I’ve done a Q&A with Brian (owner of ETTO Pastificio and Giornata Wines) before when times were much different. As we have all been grappling with this new world of coronavirus/ COVID-19 which includes empty grocery store shelves, shelter in place orders, and business closures…I wanted to get some perspective from folks in our community. Thanks to Brian for getting his answers back so quickly.
I will say this, if you have not been financially hurt by this current situation, PLEASE, find whatever local, small businesses you can that are open and buy from them. Buy their food, their beer, their wine, and anything else they are selling. Also, if you know people that need help getting supplies or food…do the human thing and help. We are better together.
Matt: So, Brian, here we are living in some crazy times with with coronavirus/ COVID-19 thing. How are you hanging in there personally?
Brian: This situation has affected me pretty profoundly. I was in line to get on a flight to Milan less than a month ago and there was a mechanical problem. The more I started looking at the news and talking to some friends over there the more nervous I got. There were only a few hundred cases and and a handful of deaths at the time, but I could tell something serious was happening and I worried more about having trouble returning. I’m glad I didn’t get on the plane, but I had no idea what would happen in such a short amount of time. The situation in Italy has been tragic and still is unfolding. I really hope we aren’t on the same path, but I fear we don’t have a cohesive national plan in place and that is concerning.
What’s happened here economically has already been beyond belief so I understand the frustration and loss of jobs and business. I don’t think anyone really knows how bad this virus could or will actually be from a public health standpoint so it kind of a huge damned if you do and damned if you don’t.
Several mornings in a row I woke up thinking all this was just a bad dream. I’d turn on the radio and of course hear about the Covid first thing and realize it’s real. I guess I’m not alone thinking this though. I’m sure we will all need therapy after this.
Matt: How have your businesses (ETTO and Giornata Wines) been hit from these recent issues?
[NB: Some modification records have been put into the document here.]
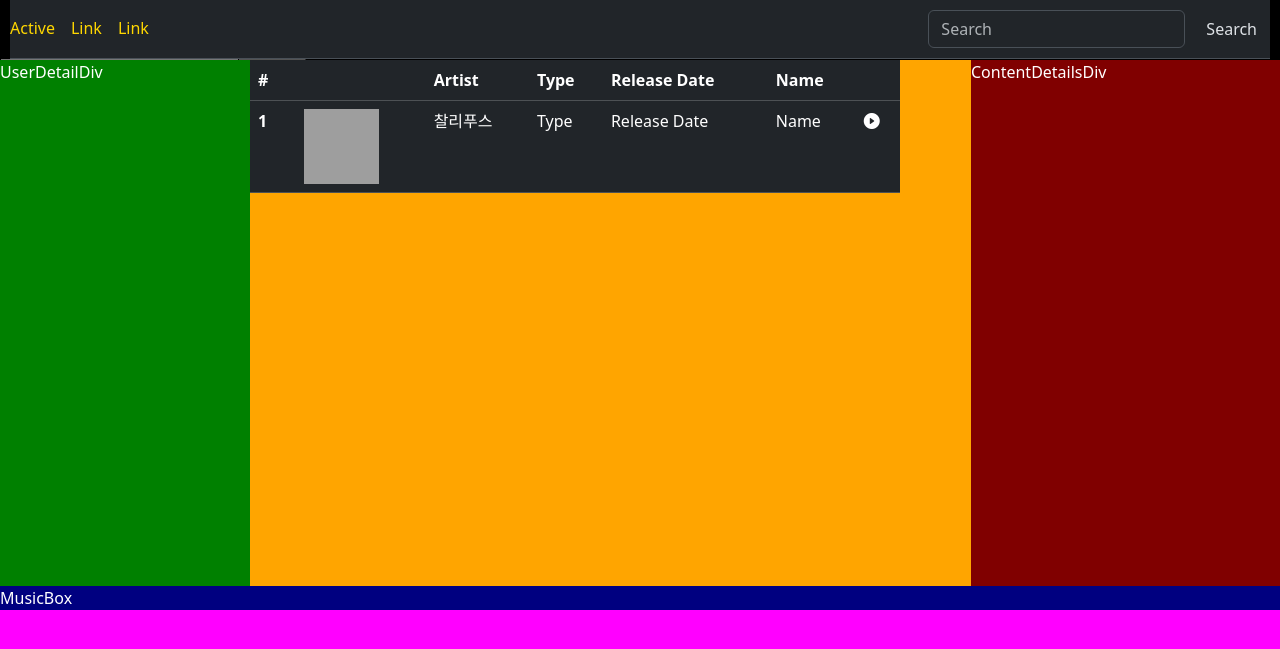
Repository: budflower44/My_Music_Life
Page: http://localhost/my_music_life/WEB-INF/views/mml/main.jsp
An editor plug-in stored every save of this project. The page is shown before and after the next save, followed by the edit.
The browser window is 1280 px wide. The pictures show the whole page.
Pictures or frames that could not be fetched are drawn as grey boxes. The page is served by Tomcat 9. Nobody is signed in. Other server files are loaded and not shown. The template is opened directly, without the code that normally fills it, so the values that code supplies are empty.

Above is the page before, as saved 2024-02-15 05:27:08.
Console error: TypeError: Cannot read properties of null (reading 'addEventListener')

### my_music_life/src/main/webapp/WEB-INF/views/mml/main.jsp
<%@ page language="java" contentType="text/html; charset=UTF-8"
    pageEncoding="UTF-8"%>
<!DOCTYPE html>
<html>
<head>
<meta charset="UTF-8">
<title>Insert title here</title>
</head>
<link rel="stylesheet" href="https://cdn.jsdelivr.net/npm/bootstrap-icons@1.10.5/font/bootstrap-icons.css">
<link href="https://cdn.jsdelivr.net/npm/bootstrap@5.3.1/dist/css/bootstrap.min.css" rel="stylesheet" integrity="sha384-4bw+/aepP/YC94hEpVNVgiZdgIC5+VKNBQNGCHeKRQN+PtmoHDEXuppvnDJzQIu9" crossorigin="anonymous">
<script src="https://cdn.jsdelivr.net/npm/@popperjs/core@2.11.8/dist/umd/popper.min.js" integrity="sha384-I7E8VVD/ismYTF4hNIPjVp/Zjvgyol6VFvRkX/vR+Vc4jQkC+hVqc2pM8ODewa9r" crossorigin="anonymous"></script>
<script src="https://cdn.jsdelivr.net/npm/bootstrap@5.3.1/dist/js/bootstrap.min.js" integrity="sha384-Rx+T1VzGupg4BHQYs2gCW9It+akI2MM/mndMCy36UVfodzcJcF0GGLxZIzObiEfa" crossorigin="anonymous"></script>
<style>
body{
	background-color : black;
	color: white;
	padding: 0;
	margin: 0;
}
.parentsDiv{
	height: 100vh;
	width: 100vw;
	display: flex;
	flex-direction: column;
}
.HeaderDiv{
	height: 60px;
}
.MidDiv{
	height: calc(100vh - 214px);
	min-height: calc(100vh - 194px);
	display:flex;
}
.FooterDiv{
	background-color: fuchsia;
	height: 154px;
	padding: 0;
	margin: 0;
	position:sticky;
	top: calc(100vh - 214px);
}
.SearchLineDiv{

}
.UserDetailDiv{
	background-color: green;
	width: 250px;
	min-width: 250px;
}
.ContentsDiv{
	background-color: orange;
	width: 100%;
	height:calc(100vw-550px);
	display: flex;
	justify-content: space-between;
	overflow: scroll;
}
.ContentDiv{
	background-color: lime;
	width: 70%;
	height: calc(100vw-550px);
	overflow: scroll;
	align-items: flex-start;
}
.ContentDetailsDiv{
	background-color: maroon;
	width: 30%;
	min-width: 300px;
	height: 100%
}
.MusicBox{
	background-color: navy;
	padding: 0;
	margin: 0;

}
.searchDiv{
	background-color: black;
	width: 650px;
	height: 75px;
}
.searchDiv img{
	margin-left: 10px;
}
.searchDiv span{
	text-align: center;
}
.playIcon {
	display: inline;
}

.navDiv{
	position:sticky;
	padding-left: 10px;
	padding-right: 10px;
}
.nav-link{
	color: gold;
}
.nav-link:hover {
	color: white;
}
.navbar{
	background-color: black;
}
</style>
<body>
<div class="parentsDiv">
	<div class="HeaderDiv">
		<div class="SearchLineDiv">
				<div class="navDiv">
					<nav class="navbar bg-dark border-bottom border-body" data-bs-theme="dark">
						<ul class="nav nav-underline justify-content-end">
							<li class="nav-item"><a class="nav-link" aria-current="page" href="#">Active</a></li>
							<li class="nav-item"><a class="nav-link" href="#">Link</a></li>
							<li class="nav-item"><a class="nav-link" href="#">Link</a></li>
						</ul>
						<form class="d-flex" role="search">
        					<input class="form-control me-2 " id="searchKeyword" type="search" placeholder="Search" aria-label="Search">
        					<button class="btn" type="button" id="searchBtn">Search</button>
      					</form>
					</nav>
				</div>
				<input type="text" id="searchKeyword"><button type="button" id="searchBtn">Search</button>
		</div>
	</div>
	<div class="MidDiv">
		<div class="UserDetailDiv">UserDetailDiv</div>
		<div class="ContentsDiv">
			<div class="contentDiv">
				<div class="searchDiv 1" id="MusicBox">
				<table class="table table-dark table-hover">
					<tr>
						<th>#<th>
						<th>Artist</th>
						<th>Type</th>
						<th>Release Date</th>
						<th>Name</th>
						<th></th>
					</tr>
					<tr>
						<th>1<th>
						<img alt="" src="https://i.scdn.co/image/ab67616d0000b273a3b39c1651a617bb09800fd8" style="height:75px; width:75px; display:inline;">
						<td>찰리푸스</td>
						<td>Type</td>
						<td>Release Date</td>
						<td>Name</td>
						<td><i class="bi bi-play-circle-fill"></i></th>
					</tr>
<!--
					<span>artistName : </span>
					<span>type</span>
					<span>release Date : </span>
					<span>name : </span>
					<div class="playIcon ">

					</div> -->
				</table>
				</div>
			</div>
			<div class="ContentDetailsDiv">ContentDetailsDiv</div>
		</div>
	</div>
	<div class="FooterDiv">
		<div class="MusicBox" >MusicBox</div>
	</div>
	<div></div>
</div>

<script src="/resources/js/spotifyAPI.js"></script>

</body>
</html>

Loaded but not shown: my_music_life/src/main/webapp/resources/js/spotifyAPI.js (910 lines, source omitted)

After the next save:
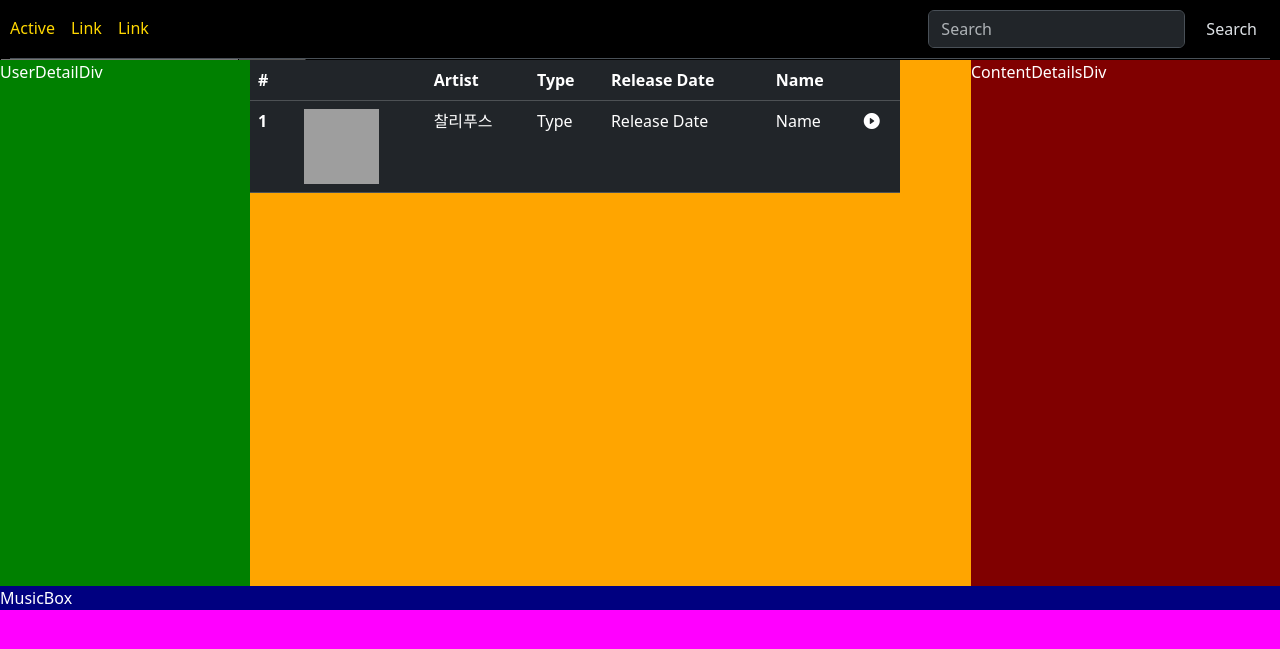
Saved 14 s later.
--- a/my_music_life/src/main/webapp/WEB-INF/views/mml/main.jsp
+++ b/my_music_life/src/main/webapp/WEB-INF/views/mml/main.jsp
@@ -109,7 +109,7 @@ body{
 	<div class="HeaderDiv">
 		<div class="SearchLineDiv">
 				<div class="navDiv">
-					<nav class="navbar bg-dark border-bottom border-body" data-bs-theme="dark">
+					<nav class="navbar border-bottom border-body" data-bs-theme="dark">
 						<ul class="nav nav-underline justify-content-end">
 							<li class="nav-item"><a class="nav-link" aria-current="page" href="#">Active</a></li>
 							<li class="nav-item"><a class="nav-link" href="#">Link</a></li>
Brian: I’m in an interesting position owning two separate businesses. Etto has received a ton of local support from our loyal and local customers and most of our friends. We don’t have any tourists so our sales are skewed more toward food staples like pasta, meatballs, ravioli and lots of flour. A big component of our business was making pasta for restaurants and caterers and that business is gone for now. It breaks my heart to think about my friends in the restaurant trade right now.
Our wine business has taken a huge hit as our sales rely on visitors and we don’t have any and sales to restaurants. The wine business is hard enough so it’s going to take a long time to recover from this. I’ve already been hearing about lots of wineries skipping crush this year. This event will have a profound impact on the Paso wine world. Not as bad as restaurants, but maybe close.
Matt: What are you doing to try and mitigate the impact?
Brian: We are pretty good at pivoting and we are making more stuff that will appeal to families that want easy stuff as they shelter in home. Pasta is one of the easiest and nutritious meals you can make. We are focused on pushing some products that friends of ours who have been laid off and struggling now make. We are selling tons of our sauces made by your friend Loshel. We are doing a couple collaborations with Ricky from Six Test Kitchen. We reached out to some of our friends in the farming community and Windrose Farm will be selling produce and seedlings on Saturday.
Matt: Are you providing any deals, specials, or other services during this time?
Brian: We operate on what I believe is a fair margin and rather than offer discounts at this time I’d rather use the money to support some of our restaurant partners who are struggling and by giving pasta to shelters and stuff like that. We always have industry and locals discounts so I guess that’s still in place. My top priority right now is to stay open through this and keep my employees safe, healthy and employed and our customers safe and comfortable while they shop at Etto.
Matt: Do you have a message to your regular customers or to customers in general?
Brian: The support we get from our customers is immensely rewarding. I want you to understand that by supporting Etto you are supporting your local food ecosystem. I’ve seen and heard about grocery stores here that are sold out of pasta and can’t get it from there suppliers. Some Amazon orders are taking weeks to get delivered. We are open seven days and will be making pasta and other items the whole time. Also, by supporting our local vendors at Etto you are likely helping a family that is struggling right now. This unbelievable situation is tough for everyone, but hopefully a nice meal with a bottle of local wine will provide some comfort and help keep our community strong so we can recover as quickly as possible.
I also have a bunch of customers who are ordering our pasta from their favorite restaurants. I think that’s a beautiful thing right now. There is a lot of generosity right here and now it’s really needed.
Matt: Any advice to other small business owners?
Brian: Stay strong and try to be creative. We’ve had customers come in just because they want us to survive this and make it through. I feel like we can’t let them down. We need to be tough and creative right now and realize that this is just a moment in time that will pass. The history of humankind has survived much greater disasters than this and I believe we will rise from this and be stronger than ever. Owning a business is never easy and this is the toughest test I’ve ever faced, but we can make it through this together.